Equipment Used: Dehulled split soybeans, tempeh spores, burdock leaves, common kitchen and lab utensils and glassware.
– Experiment started via the standard tempeh recipe found on our organic-cultures.com website. Once soy beans are cooked and processed, the steps changed from placing tempeh mixture in perforated plastic bags to encasing the spore inoculated soy beans in a sustainable and eco-friendly wrapping.

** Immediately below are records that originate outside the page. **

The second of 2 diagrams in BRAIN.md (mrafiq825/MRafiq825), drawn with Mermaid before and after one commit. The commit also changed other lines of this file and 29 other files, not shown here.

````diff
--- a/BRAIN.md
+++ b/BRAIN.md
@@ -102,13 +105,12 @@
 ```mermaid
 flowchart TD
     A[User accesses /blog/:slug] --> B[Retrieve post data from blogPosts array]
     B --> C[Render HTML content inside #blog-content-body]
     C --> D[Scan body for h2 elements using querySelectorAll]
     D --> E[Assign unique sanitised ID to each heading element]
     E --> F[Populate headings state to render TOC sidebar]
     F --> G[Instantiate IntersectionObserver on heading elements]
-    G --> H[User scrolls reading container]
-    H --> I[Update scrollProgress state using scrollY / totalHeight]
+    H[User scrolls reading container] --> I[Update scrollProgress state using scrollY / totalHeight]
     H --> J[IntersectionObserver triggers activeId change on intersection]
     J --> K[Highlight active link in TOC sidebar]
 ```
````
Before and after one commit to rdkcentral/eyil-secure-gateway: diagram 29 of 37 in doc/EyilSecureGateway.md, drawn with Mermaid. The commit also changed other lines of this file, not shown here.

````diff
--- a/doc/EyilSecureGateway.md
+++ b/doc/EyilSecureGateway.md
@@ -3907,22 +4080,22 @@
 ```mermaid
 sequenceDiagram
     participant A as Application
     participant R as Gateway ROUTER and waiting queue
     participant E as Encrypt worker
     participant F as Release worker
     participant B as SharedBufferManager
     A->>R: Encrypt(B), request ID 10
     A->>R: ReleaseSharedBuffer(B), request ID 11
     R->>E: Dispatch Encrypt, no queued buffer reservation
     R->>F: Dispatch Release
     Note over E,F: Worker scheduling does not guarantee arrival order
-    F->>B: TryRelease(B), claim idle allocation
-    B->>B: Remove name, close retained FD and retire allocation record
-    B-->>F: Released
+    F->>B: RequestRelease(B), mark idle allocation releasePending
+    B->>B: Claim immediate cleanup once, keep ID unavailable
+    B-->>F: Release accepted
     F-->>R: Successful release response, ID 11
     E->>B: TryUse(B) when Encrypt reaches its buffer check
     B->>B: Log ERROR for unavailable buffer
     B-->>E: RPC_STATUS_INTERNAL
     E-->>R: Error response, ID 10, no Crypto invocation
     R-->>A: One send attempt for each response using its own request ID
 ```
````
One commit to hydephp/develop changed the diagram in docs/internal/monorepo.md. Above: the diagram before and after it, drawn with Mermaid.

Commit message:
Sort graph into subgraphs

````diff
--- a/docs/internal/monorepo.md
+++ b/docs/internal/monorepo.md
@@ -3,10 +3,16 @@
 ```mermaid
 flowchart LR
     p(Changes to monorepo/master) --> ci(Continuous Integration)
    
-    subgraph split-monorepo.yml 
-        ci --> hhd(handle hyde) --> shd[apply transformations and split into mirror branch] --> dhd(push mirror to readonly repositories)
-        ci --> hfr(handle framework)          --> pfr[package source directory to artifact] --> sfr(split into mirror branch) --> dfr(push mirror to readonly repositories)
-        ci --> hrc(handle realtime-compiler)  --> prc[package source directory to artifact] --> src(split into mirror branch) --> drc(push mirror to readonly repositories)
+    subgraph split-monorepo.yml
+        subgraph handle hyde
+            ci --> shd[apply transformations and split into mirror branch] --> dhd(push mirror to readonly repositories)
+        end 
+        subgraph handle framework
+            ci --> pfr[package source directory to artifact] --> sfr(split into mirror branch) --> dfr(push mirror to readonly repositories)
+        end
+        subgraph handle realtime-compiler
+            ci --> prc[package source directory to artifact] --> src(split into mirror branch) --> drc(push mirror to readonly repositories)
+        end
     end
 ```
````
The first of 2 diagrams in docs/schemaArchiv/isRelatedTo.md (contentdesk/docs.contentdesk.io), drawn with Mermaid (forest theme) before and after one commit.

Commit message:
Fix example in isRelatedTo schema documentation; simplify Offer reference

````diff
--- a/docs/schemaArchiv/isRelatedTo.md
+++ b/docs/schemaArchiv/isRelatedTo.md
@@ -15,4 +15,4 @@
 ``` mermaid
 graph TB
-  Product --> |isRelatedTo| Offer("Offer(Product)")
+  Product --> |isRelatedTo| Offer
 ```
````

– Cakes then wrapped in fresh burdock leaf. Found single layer of leaf material breaks and needs more holding strength. Some blanch the burdock leaves; in this case, we did not. Used two to three leaves placed opposed to each other. Proper amount of tempe spore soybean mixture placed within leaf ‘basket’. Secure with toothpicks or bamboo. Amount of mixture can very due to size of leaves, however, for better fermentation times use around a 1/3 cup or 4 oz/ 113gr per leaf.
– Fermented cakes for 29 hours at 75 degrees F on breathable rack lightly covered with layer of plastic film to keep moisture in. Cakes need air circulation but not enough to dry out. Cover with additional layers of burdock leaves for future testing.
– Extra mixture placed in glass baking tray vs. plastic bags, mixture pressed down to better inoculate soybeans and covered lightly with plastic wrap. Within same time frame as above, soybeans showed complete growth with pure white ‘fuzzy’ growth on top of the soy beans. This method seemed faster for quick use or where a sliced ‘cake’ packaged in plastic bags, is not desired. Allows easier mixing of a sauce or marinade with the fermented tempeh. In our test, we mixed the tempeh with BBQ sauce, pressed into cakes, battered and deep fried. Not the healthiest tempeh recipe it is a great vegan substitution for meat! With a cultured dipping sauce, it makes a very nice appetizer or snack.